Cytiva’s cell therapy specialist Dr. Shannon Eaker welcomed some unexpected guests to his lab in a recent episode of “Lab Invaders”, where a Facebook Live audience is taken behind the scenes at a Cytiva laboratory.
Fortunately, Dr. Eaker has a PhD in cell biology and was well-prepared for a lot of the questions about his area of expertise –T-cell therapy.

What are T-cells?

T-cells have superpowers; they differentiate healthy cells from cancer cells, then attack the cancer cells. However, cancer cells are good at hiding from our body’s immune system, tricking it into thinking we are doing just fine.

How do you prepare T-cells for cell therapy?

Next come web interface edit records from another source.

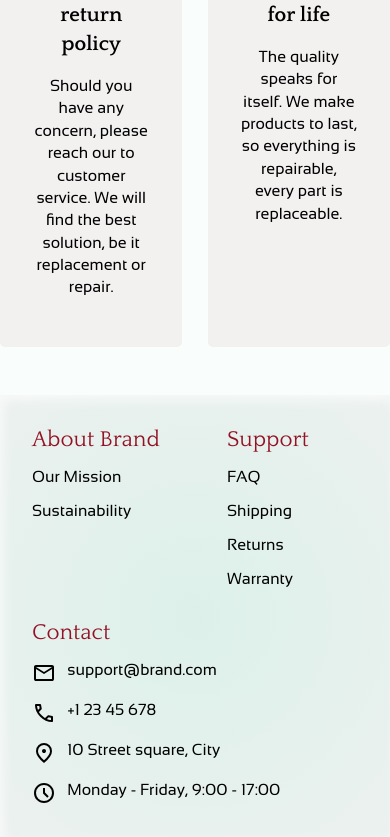
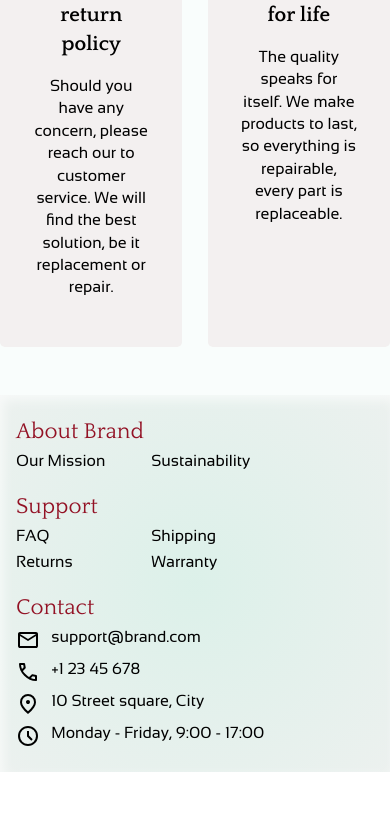
Before and after one commit to Katalout/shopping-cart, a React (Vite) app: page / in a window 390 px wide. Shown: the part 3187-4024 px from the top of the page. After the commit the page ends 3959 px from the top, so only its background shows below. Built offline with nearby package versions, Linux system fonts and the light colour scheme; no server answers.

Commit message:
Footer: rework for smaller screens

```diff
--- a/src/App.css
+++ b/src/App.css
@@ -268,7 +268,7 @@ section.support {
   }
 
   & li {
-    margin-block-start: 1em;
+    margin-block-start: 0.5em;
     font-family: var(--font-body);
     width: max-content;
     display: flex;
@@ -309,9 +309,46 @@ section.support {
 
   section.support {
     display: flex;
-    flex-wrap: wrap;
-    justify-content: start;
-    gap: 2rem;
+    justify-content: space-between;
+
+  }
+}
+
+@media (max-width: 850px) {
+  section.support {
+    flex-direction: column;
+    align-items: stretch;
+    gap: 1.5rem;
+    padding: 3rem var(--padding);
+
+    & h3 {
+      margin-bottom: 0.5rem;
+    }
+
+    &>div:first-child {
+      margin-right: 0;
+    }
+
+    & ul {
+
+      display: grid;
+      grid-template-columns: 13ch 14ch;
+      gap: 8vw;
+      row-gap: 0.5rem;
+
+      & li {
+        margin-block-start: 0;
+      }
+    }
+
+    &>div:last-child ul {
+      grid-template-columns: repeat(auto-fit, minmax(46%, 1fr));
+      column-gap: 2em;
+
+      & li {
+        width: fit-content;
+      }
+    }
   }
 }
 
@@ -334,9 +371,7 @@ section.support {
     }
   }
 
-  section.support {
-    padding-right: var(--padding);
-  }
+
 
 }
 
@@ -366,8 +401,7 @@ section.support {
   }
 
   section.support {
-    padding: 2rem;
-    padding-right: var(--padding);
+    padding: 1.5rem 1rem;
 
     & li {
       width: fit-content;
```
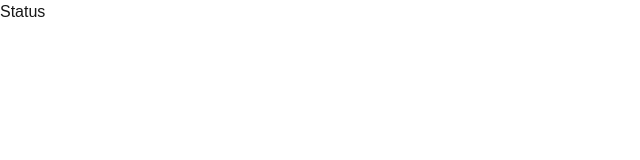
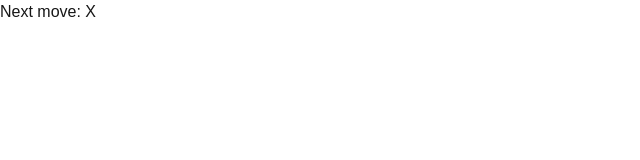
Before and after one commit to ReapingHunter/tic-tac-toe, a Next.js app: page / in a window 1280 px wide. Shown: the top 160 px of the page, without its empty margins (0-640 px from the left). Built offline with nearby package versions, Linux system fonts and the light colour scheme.

Commit message:
feat: add game status

```diff
--- a/src/app/page.tsx
+++ b/src/app/page.tsx
@@ -6,7 +6,6 @@ import { useState } from "react";
 export default function Board() {
   const [xTurn, setXTurn] = useState(true)
   const [squares, setSquares] = useState(Array(9).fill(null))
-
 
   const handleClick = (x) => {
     if(squares[x] || calculateWinner(squares))
@@ -37,9 +36,18 @@ export default function Board() {
     }
     return null
   }
+
+  const winner = calculateWinner(squares)
+  let status = ""
+  if(winner){
+    status = "Winner: " + winner
+  } else{
+    status = "Next move: " + (xTurn ? 'X' : 'O')
+  }
+
   return (
     <div className="items-center justify-items-center">
-      <div>Status</div>
+      <div>{status}</div>
       <div>
         <Square value={squares[0]} onSquareClick={()=>{handleClick(0)}}></Square>
         <Square value={squares[1]} onSquareClick={()=>{handleClick(1)}}></Square>
@@ -58,103 +66,3 @@ export default function Board() {
     </div>
   );
 }
-
-// export default function Home() {
-//   return (
-//     <div className="grid grid-rows-[20px_1fr_20px] items-center justify-items-center min-h-screen p-8 pb-20 gap-16 sm:p-20 font-[family-name:var(--font-geist-sans)]">
-//       <main className="flex flex-col gap-8 row-start-2 items-center sm:items-start">
-//         <Image
-//           className="dark:invert"
-//           src="/next.svg"
-//           alt="Next.js logo"
-//           width={180}
-//           height={38}
-//           priority
-//         />
-//         <ol className="list-inside list-decimal text-sm text-center sm:text-left font-[family-name:var(--font-geist-mono)]">
-//           <li className="mb-2">
-//             Get started by editing{" "}
-//             <code className="bg-black/[.05] dark:bg-white/[.06] px-1 py-0.5 rounded font-semibold">
-//               src/app/page.tsx
-//             </code>
-//             .
-//           </li>
-//           <li>Save and see your changes instantly.</li>
-//         </ol>
-
-//         <div className="flex gap-4 items-center flex-col sm:flex-row">
-//           <a
-//             className="rounded-full border border-solid border-transparent transition-colors flex items-center justify-center bg-foreground text-background gap-2 hover:bg-[#383838] dark:hover:bg-[#ccc] text-sm sm:text-base h-10 sm:h-12 px-4 sm:px-5"
-//             href="https://vercel.com/new?utm_source=create-next-app&utm_medium=appdir-template-tw&utm_campaign=create-next-app"
-//             target="_blank"
-//             rel="noopener noreferrer"
-//           >
-//             <Image
-//               className="dark:invert"
-//               src="/vercel.svg"
-//               alt="Vercel logomark"
-//               width={20}
-//               height={20}
-//             />
-//             Deploy now
-//           </a>
-//           <a
-//             className="rounded-full border border-solid border-black/[.08] dark:border-white/[.145] transition-colors flex items-center justify-center hover:bg-[#f2f2f2] dark:hover:bg-[#1a1a1a] hover:border-transparent text-sm sm:text-base h-10 sm:h-12 px-4 sm:px-5 sm:min-w-44"
-//             href="https://nextjs.org/docs?utm_source=create-next-app&utm_medium=appdir-template-tw&utm_campaign=create-next-app"
-//             target="_blank"
-//             rel="noopener noreferrer"
-//           >
-//             Read our docs
-//           </a>
-//         </div>
-//       </main>
-//       <footer className="row-start-3 flex gap-6 flex-wrap items-center justify-center">
-//         <a
-//           className="flex items-center gap-2 hover:underline hover:underline-offset-4"
-//           href="https://nextjs.org/learn?utm_source=create-next-app&utm_medium=appdir-template-tw&utm_campaign=create-next-app"
-//           target="_blank"
-//           rel="noopener noreferrer"
-//         >
-//           <Image
-//             aria-hidden
-//             src="/file.svg"
-//             alt="File icon"
-//             width={16}
-//             height={16}
-//           />
-//           Learn
-//         </a>
-//         <a
-//           className="flex items-center gap-2 hover:underline hover:underline-offset-4"
-//           href="https://vercel.com/templates?framework=next.js&utm_source=create-next-app&utm_medium=appdir-template-tw&utm_campaign=create-next-app"
-//           target="_blank"
-//           rel="noopener noreferrer"
-//         >
-//           <Image
-//             aria-hidden
-//             src="/window.svg"
-//             alt="Window icon"
-//             width={16}
-//             height={16}
-//           />
-//           Examples
-//         </a>
-//         <a
-//           className="flex items-center gap-2 hover:underline hover:underline-offset-4"
-//           href="https://nextjs.org?utm_source=create-next-app&utm_medium=appdir-template-tw&utm_campaign=create-next-app"
-//           target="_blank"
-//           rel="noopener noreferrer"
-//         >
-//           <Image
-//             aria-hidden
-//             src="/globe.svg"
-//             alt="Globe icon"
-//             width={16}
-//             height={16}
-//           />
-//           Go to nextjs.org →
-//         </a>
-//       </footer>
-//     </div>
-//   );
-// }
```
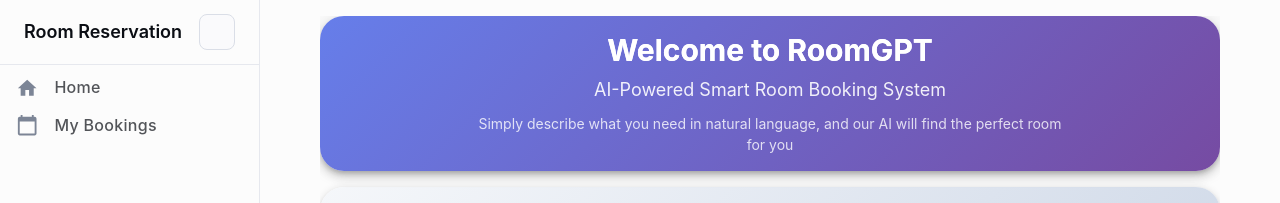
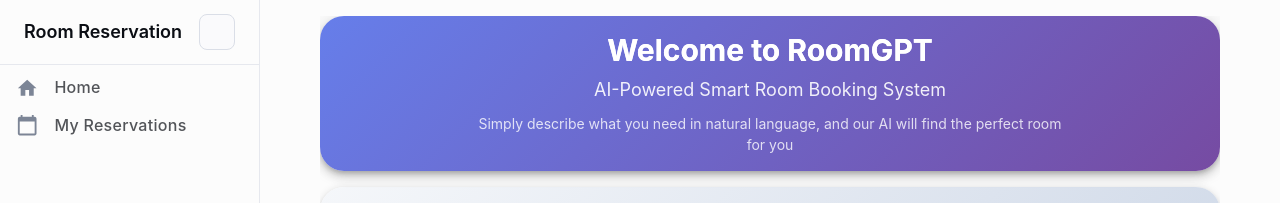
Before and after one commit to DogukanDG/GEN-AI-Project, a React (Vite) app in the folder front-end/: page /homepage in a window 1280 px wide. Shown: the top 203 px of the page. Built offline with nearby package versions, Linux system fonts and the light colour scheme; sample sign-in values are in the browser's storage; some icons are missing.

Commit message:
My Bookings changed to My Reservations

```diff
--- a/front-end/src/components/NavBar.tsx
+++ b/front-end/src/components/NavBar.tsx
@@ -65,7 +65,7 @@ const Navbar: React.FC<NavbarProps> = ({ children }) => {
 
   const menuItems = [
     { text: 'Home', path: '/homepage', icon: <HomeIcon /> },
-    { text: 'My Bookings', path: '/mybookings', icon: <BookingsIcon /> },
+    { text: 'My Reservations', path: '/mybookings', icon: <BookingsIcon /> },
   ];
 
   const drawer = (
```
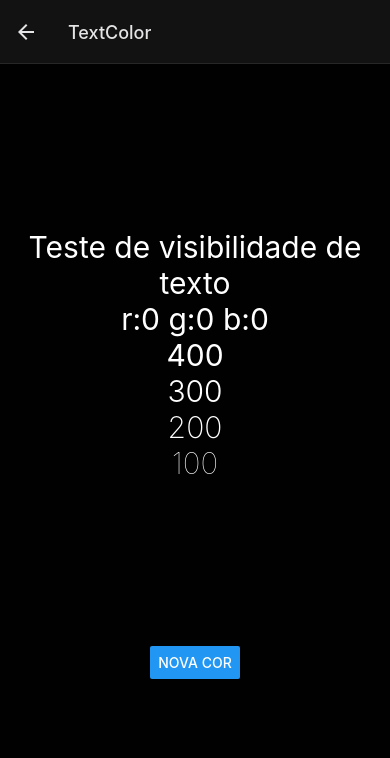
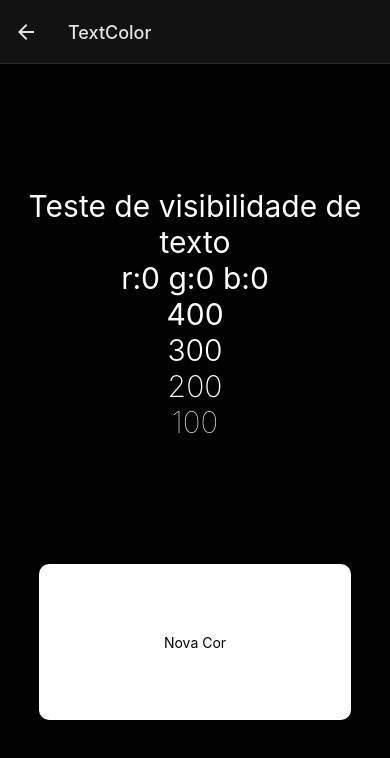
Before and after one commit to EnzoCrisostomo/expo_sandbox, a React Native app: screen /TextColor in a window 390 px wide. Shown: the top 758 px of the page. Built offline with nearby package versions, Linux system fonts and the light colour scheme.

Commit message:
animacao bonita

```diff
--- a/src/screens/AnimetedLinearGradient.tsx
+++ b/src/screens/AnimetedLinearGradient.tsx
@@ -4,7 +4,6 @@ import { Button, Text, StyleSheet, View, Dimensions } from "react-native";
 import { RootStackScreenProps } from "../types";
 import { LinearGradient } from "expo-linear-gradient";
 import Animated, {
-    Easing,
     useAnimatedStyle,
     useSharedValue,
     withRepeat,
@@ -28,54 +27,48 @@ const colors = {
     yellow: "#F29D00",
 };
 
-const width = Dimensions.get("screen").width;
-const height = Dimensions.get("screen").height;
+const width = Dimensions.get("window").width;
+const height = Dimensions.get("window").height;
 
 export default function AnimatedLinearGradient({
     navigation,
 }: RootStackScreenProps<"AnimatedLinearGradient">) {
-    const xOffset = width;
-    const yOffset = height;
-    const positionX = useSharedValue(-xOffset);
-    const positionY = useSharedValue(-yOffset);
-    const rotation = useSharedValue(0);
+    const xOffset = width * 2.5;
+    const yOffset = height * 2.5;
+    const positionX = useSharedValue(xOffset);
+    const positionY = useSharedValue(yOffset);
 
     const gradientAnimation = useAnimatedStyle(() => ({
         transform: [
             { translateX: positionX.value },
             { translateY: positionY.value },
-            //{ rotateZ: `${rotation.value}deg` },
         ],
     }));
 
     useEffect(() => {
         positionX.value = withRepeat(
-            withTiming(xOffset, { duration: 10000, easing: Easing.linear }),
-            -1,
-            true
+            withTiming(-xOffset, { duration: 8000 }),
+            -1
         );
         positionY.value = withRepeat(
-            withTiming(yOffset, { duration: 12000, easing: Easing.linear }),
-            -1,
-            true
-        );
-        rotation.value = withRepeat(
-            withTiming(360, { duration: 50000, easing: Easing.linear }),
+            withTiming(-yOffset, { duration: 8000 }),
             -1
         );
-
-        return () => {};
+        return () => { };
     }, []);
 
     return (
         <SafeAreaView style={styles.container}>
             <AnimatedGradient
                 style={[styles.gradient, gradientAnimation]}
-                start={{ x: 0, y: 0 }}
-                end={{ x: 1, y: 1 }}
+                start={{ x: 0.20, y: 0.20 }}
+                end={{ x: 0.80, y: 0.80 }}
+                locations={[0, 0.3, 0.6, 1]}
                 colors={[
                     colors.blue,
-                    colors.lightGreen
+                    "#488576",
+                    "#488576",
+                    colors.blue
                 ]}
             />
         </SafeAreaView>
@@ -93,7 +86,8 @@ const styles = StyleSheet.create({
         alignItems: "center",
     },
     gradient: {
-        width: height * 3,
-        height: height * 3
+        width: width * 6,
+        height: height * 6,
+        transform: [/* {translateX: -width * 2.5}, {translateY: -height* 2.5}, */ { scale: 0.15 }]
     },
 });
--- a/src/screens/TextColor.tsx
+++ b/src/screens/TextColor.tsx
@@ -1,6 +1,6 @@
 import React, { useState } from "react";
 import { SafeAreaView } from "react-native-safe-area-context";
-import { Button, Text, StyleSheet, View } from "react-native";
+import { Button, Text, StyleSheet, View, TouchableOpacity } from "react-native";
 import { RootStackScreenProps } from "../types";
 
 export default function TextColor({
@@ -34,7 +34,7 @@ export default function TextColor({
                 <Text style={[styles.text, { color, fontWeight: "200" }]}>200</Text>
                 <Text style={[styles.text, { color, fontWeight: "100" }]}>100</Text>
             </View>
-            <Button onPress={randomizeColor} title="Nova Cor"></Button>
+            <TouchableOpacity style={styles.button} onPress={randomizeColor} ><Text>Nova Cor</Text></TouchableOpacity>
         </SafeAreaView>
     );
 }
@@ -49,4 +49,12 @@ const styles = StyleSheet.create({
         textAlign: "center",
         fontSize: 30,
     },
+    button:{
+        backgroundColor: "white",
+        width: "80%",
+        height: "20%",
+        justifyContent: "center",
+        alignItems: "center",
+        borderRadius: 10,
+    }
 });
```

To get the immune system to re-launch an attack on the cancer, T-cells need to be super-charged. The first step is isolating them from an individual patient’s blood. The T-cells are genetically modified, altering the DNA script so that the T-cells specifically recognize and kill cancer cells. In effect, this supercharges them to destroy cancer, while retaining the T-cell ability to leave healthy cells alone. The T-cells are grown up in large amounts, so that the patient can be administered as many of their modified T-cells as possible to fight the cancer.

How successful is T-cell therapy?

The progress that we have seen in cell therapy on the cancer front is truly amazing. T-cell therapy has been shown to remove all signs of cancer from the body, most notably for blood diseases like leukaemia. Also, many researchers say that more than 50% of patients who receive cell therapy see a reduction in disease. However, the therapy is not appropriate for everyone and comes with some risks. T-cell therapies for cancer have not yet been approved by regulatory bodies but we are very, very close.

What other disorders are caused by cellular diseases?

We need the cells in our body to perform their allocated tasks, and it’s in cases where they stop functioning that we see cells causing disease. For instance, malfunctioning pancreatic cells cause diabetes, faulty neural cells can cause cerebral palsy, the list goes on and on.

Has any other progress been seen recently in the field of cell therapy?

Hundreds of cell therapy clinical trials are being run today. Examples include: replacement cartilage for joints, cell-based skin substitutes for ulcers, and bone grafts for bone disorders.

What do you personally find amazing about cell therapy?

Cell therapy truly is a personalized treatment that is developed for each individual patient.
It’s exciting that our work to provide a start-to-finish solution to the manufacturing process is moving the cell therapy industry towards availability for more patients who need it.